But through the years, the Uglies went through a few personnel changes, and in time -- as the original Uglies left to attend college or pursue careers -- Paul left too. In fact, most of the original lineup hadn't played together in more than three decades when the Minnesota Rock & Country Hall of Fame came calling three years ago.

But when they learned their fellow inductees -- which included Bobby Vee, Sherwin Linton and the Runaways -- were all planning to perform at the induction ceremony, Greg Paul and Bob Eveslage began a quest to reunite the group.

That quest led to an official reunion, and the recording of their first CD of original music in 30 years ("The Original Unbelievable Uglies" is available at the group's Web site, They meet 2-3 times a month at Eveslage's home in New Ulm, Minn., to play together.

And this Saturday, Sept. 8, the group will be taking the stage at the Detroit Lakes Pavilion once again, for an 8 p.m. concert/dance.
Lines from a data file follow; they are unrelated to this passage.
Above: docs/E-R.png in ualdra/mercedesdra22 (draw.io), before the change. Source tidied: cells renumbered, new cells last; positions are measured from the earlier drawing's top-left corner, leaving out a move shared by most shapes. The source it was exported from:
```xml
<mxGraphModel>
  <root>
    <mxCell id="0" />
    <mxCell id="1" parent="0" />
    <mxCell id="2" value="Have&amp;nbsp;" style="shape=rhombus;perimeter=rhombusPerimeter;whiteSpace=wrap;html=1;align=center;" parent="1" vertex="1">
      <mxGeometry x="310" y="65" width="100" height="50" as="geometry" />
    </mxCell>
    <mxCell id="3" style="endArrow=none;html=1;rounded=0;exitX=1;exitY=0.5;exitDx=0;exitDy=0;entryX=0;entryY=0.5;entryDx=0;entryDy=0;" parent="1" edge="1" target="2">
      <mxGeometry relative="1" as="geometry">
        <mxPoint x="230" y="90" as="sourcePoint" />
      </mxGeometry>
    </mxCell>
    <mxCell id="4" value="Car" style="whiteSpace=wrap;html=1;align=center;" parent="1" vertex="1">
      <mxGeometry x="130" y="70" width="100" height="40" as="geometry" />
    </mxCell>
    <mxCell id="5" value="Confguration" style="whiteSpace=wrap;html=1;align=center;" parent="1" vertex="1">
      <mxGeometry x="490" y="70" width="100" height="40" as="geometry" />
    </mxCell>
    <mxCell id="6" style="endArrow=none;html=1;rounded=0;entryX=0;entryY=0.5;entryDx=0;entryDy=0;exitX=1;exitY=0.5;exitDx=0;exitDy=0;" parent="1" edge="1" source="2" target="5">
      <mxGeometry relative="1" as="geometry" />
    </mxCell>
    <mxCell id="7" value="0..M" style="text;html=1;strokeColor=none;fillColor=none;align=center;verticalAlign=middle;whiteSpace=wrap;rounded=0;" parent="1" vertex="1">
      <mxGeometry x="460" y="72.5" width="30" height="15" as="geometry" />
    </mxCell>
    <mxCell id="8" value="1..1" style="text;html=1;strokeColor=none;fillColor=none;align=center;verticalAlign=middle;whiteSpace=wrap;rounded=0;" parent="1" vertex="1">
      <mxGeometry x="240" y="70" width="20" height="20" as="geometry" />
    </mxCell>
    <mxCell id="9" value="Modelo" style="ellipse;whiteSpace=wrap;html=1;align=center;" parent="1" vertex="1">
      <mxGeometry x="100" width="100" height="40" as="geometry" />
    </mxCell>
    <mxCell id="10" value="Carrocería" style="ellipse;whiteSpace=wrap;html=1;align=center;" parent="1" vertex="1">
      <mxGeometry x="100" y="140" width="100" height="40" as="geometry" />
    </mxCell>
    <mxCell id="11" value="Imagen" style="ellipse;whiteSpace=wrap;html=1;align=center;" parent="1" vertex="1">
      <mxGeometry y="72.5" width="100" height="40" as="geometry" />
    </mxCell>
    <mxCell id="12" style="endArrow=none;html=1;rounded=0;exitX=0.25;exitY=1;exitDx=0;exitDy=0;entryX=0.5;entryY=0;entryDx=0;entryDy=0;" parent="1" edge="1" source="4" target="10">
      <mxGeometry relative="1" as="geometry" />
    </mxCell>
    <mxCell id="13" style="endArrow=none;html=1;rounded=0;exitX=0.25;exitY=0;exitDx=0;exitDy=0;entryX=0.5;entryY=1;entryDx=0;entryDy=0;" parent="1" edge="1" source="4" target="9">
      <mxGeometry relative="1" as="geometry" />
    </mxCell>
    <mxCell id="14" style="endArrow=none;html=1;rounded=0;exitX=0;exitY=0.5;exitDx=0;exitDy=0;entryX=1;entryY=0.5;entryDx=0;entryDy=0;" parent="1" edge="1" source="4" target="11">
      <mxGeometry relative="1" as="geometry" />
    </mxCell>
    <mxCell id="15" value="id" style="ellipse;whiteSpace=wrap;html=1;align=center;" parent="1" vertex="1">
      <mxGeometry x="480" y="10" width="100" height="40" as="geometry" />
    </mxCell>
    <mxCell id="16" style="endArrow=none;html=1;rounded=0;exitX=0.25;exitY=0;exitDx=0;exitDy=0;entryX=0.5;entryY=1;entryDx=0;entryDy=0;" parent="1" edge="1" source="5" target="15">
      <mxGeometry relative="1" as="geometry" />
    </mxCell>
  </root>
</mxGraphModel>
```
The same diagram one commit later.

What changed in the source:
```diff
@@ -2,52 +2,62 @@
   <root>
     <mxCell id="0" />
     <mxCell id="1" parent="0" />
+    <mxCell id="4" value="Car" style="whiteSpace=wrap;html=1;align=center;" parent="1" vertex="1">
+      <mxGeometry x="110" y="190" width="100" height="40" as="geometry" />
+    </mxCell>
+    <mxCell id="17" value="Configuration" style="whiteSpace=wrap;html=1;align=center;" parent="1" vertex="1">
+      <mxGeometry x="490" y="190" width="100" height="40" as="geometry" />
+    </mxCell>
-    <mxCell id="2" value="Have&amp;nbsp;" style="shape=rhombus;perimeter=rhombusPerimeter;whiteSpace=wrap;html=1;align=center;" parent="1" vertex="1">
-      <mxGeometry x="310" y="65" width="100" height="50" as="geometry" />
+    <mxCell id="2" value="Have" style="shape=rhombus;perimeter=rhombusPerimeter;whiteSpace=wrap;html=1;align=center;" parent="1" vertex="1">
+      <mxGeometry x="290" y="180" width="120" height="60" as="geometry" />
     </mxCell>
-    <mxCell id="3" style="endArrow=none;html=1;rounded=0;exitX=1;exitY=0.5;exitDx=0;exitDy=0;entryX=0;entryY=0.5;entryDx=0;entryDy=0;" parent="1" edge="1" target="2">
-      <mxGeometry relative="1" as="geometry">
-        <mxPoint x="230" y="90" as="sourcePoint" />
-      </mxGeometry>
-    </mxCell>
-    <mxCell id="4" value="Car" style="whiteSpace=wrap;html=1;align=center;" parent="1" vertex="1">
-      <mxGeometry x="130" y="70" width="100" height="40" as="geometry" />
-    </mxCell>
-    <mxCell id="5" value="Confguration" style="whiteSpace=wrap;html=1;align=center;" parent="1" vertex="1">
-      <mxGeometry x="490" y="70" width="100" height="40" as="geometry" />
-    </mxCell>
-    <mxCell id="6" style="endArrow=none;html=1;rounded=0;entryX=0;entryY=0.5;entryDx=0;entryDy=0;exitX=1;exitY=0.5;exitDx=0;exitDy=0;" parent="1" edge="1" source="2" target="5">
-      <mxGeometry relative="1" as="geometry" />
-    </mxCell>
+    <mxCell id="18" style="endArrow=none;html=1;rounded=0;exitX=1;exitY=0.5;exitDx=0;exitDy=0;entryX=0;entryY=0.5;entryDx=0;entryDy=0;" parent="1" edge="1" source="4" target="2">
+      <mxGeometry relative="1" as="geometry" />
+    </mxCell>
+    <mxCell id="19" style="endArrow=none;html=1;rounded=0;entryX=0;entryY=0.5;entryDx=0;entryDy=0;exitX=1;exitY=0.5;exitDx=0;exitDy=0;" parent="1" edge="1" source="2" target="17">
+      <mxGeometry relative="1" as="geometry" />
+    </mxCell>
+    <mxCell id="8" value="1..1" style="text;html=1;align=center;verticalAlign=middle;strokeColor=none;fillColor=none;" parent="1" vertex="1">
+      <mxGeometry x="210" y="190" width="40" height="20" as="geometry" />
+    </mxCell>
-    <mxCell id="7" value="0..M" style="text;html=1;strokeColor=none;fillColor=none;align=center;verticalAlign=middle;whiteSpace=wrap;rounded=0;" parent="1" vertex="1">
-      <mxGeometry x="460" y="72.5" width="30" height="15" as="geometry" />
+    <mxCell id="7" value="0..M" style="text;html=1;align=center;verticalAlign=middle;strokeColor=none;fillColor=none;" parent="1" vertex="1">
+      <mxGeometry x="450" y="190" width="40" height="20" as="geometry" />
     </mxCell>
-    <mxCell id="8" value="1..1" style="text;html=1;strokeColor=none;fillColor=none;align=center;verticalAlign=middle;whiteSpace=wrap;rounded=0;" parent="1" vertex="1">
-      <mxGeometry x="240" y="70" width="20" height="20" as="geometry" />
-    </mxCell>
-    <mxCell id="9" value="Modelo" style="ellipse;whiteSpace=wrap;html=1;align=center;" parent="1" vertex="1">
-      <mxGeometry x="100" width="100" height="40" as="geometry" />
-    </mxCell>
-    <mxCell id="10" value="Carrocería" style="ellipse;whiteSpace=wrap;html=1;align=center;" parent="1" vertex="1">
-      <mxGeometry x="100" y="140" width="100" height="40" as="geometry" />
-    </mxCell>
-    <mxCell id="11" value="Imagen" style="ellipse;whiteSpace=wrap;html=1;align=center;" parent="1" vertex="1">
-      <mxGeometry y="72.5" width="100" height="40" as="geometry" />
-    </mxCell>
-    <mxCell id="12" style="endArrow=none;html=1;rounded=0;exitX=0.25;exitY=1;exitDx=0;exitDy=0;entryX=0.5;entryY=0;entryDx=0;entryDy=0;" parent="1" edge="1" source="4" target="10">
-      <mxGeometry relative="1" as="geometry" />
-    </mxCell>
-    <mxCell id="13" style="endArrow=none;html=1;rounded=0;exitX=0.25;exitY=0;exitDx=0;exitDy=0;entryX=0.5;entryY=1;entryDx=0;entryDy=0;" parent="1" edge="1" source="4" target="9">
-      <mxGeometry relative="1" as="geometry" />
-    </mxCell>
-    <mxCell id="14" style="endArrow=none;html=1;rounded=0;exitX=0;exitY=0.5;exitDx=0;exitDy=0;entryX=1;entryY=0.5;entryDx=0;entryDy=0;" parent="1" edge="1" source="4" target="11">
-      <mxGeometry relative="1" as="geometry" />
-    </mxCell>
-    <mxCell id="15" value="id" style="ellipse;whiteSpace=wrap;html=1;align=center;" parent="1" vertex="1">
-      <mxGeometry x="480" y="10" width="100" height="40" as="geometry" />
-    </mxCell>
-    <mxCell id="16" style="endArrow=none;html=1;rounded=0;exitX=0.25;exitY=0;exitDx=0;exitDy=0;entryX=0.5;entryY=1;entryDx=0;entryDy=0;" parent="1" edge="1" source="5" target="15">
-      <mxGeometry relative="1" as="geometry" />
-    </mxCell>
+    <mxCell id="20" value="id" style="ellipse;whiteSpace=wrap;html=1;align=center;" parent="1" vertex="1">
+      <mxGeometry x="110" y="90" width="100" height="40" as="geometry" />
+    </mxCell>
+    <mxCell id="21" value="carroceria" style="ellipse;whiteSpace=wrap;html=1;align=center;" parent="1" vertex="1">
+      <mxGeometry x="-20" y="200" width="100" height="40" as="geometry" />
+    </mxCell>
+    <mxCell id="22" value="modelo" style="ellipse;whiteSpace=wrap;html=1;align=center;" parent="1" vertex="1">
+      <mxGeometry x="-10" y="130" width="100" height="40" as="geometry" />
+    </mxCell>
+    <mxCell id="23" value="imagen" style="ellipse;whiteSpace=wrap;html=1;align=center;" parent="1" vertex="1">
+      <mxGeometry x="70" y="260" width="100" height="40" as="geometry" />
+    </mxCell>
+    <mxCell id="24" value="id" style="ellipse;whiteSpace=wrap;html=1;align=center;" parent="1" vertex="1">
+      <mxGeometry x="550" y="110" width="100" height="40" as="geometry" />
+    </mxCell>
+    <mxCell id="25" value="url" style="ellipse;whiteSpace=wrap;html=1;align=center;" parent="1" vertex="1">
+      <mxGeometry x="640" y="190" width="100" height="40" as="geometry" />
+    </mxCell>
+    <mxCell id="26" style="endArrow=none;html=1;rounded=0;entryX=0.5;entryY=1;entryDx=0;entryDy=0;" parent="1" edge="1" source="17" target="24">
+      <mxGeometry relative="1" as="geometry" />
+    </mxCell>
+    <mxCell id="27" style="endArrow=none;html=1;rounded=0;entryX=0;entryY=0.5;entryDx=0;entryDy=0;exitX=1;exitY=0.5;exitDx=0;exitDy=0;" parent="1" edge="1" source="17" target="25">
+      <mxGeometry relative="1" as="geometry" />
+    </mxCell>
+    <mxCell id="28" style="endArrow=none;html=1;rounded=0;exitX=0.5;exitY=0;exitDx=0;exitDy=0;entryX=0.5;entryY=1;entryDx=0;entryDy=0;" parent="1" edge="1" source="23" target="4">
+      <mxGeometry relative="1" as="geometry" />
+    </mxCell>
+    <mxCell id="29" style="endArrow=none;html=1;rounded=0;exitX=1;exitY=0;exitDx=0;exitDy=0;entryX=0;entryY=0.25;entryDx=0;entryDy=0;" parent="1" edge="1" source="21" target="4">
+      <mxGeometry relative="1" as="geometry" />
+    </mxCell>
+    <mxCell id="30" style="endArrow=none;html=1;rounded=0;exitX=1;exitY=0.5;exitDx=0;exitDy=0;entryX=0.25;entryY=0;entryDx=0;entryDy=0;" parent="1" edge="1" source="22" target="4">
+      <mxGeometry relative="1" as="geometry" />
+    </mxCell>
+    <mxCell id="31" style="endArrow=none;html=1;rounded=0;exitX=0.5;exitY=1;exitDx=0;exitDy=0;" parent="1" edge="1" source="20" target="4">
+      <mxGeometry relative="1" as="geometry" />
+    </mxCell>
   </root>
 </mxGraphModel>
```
Though their appearance is officially part of the Detroit Lakes High School Class of 1967 reunion, the show will be open to the public, Paul says.

In fact, it will be a reunion of sorts for them as well. Paul says many of their friends -- and his -- from the band's touring days will be in attendance. And of course, he'll be there too.

"Wouldn't miss it," he says.

Vicki Gerdes

Staff writer at Detroit Lakes Newspapers for the past 16 years, currently editor of the entertainment and community pages as well as covering city council and the Lake Park-Audubon School Board. Living in DL with my cat, Smokey.

(218) 844-1454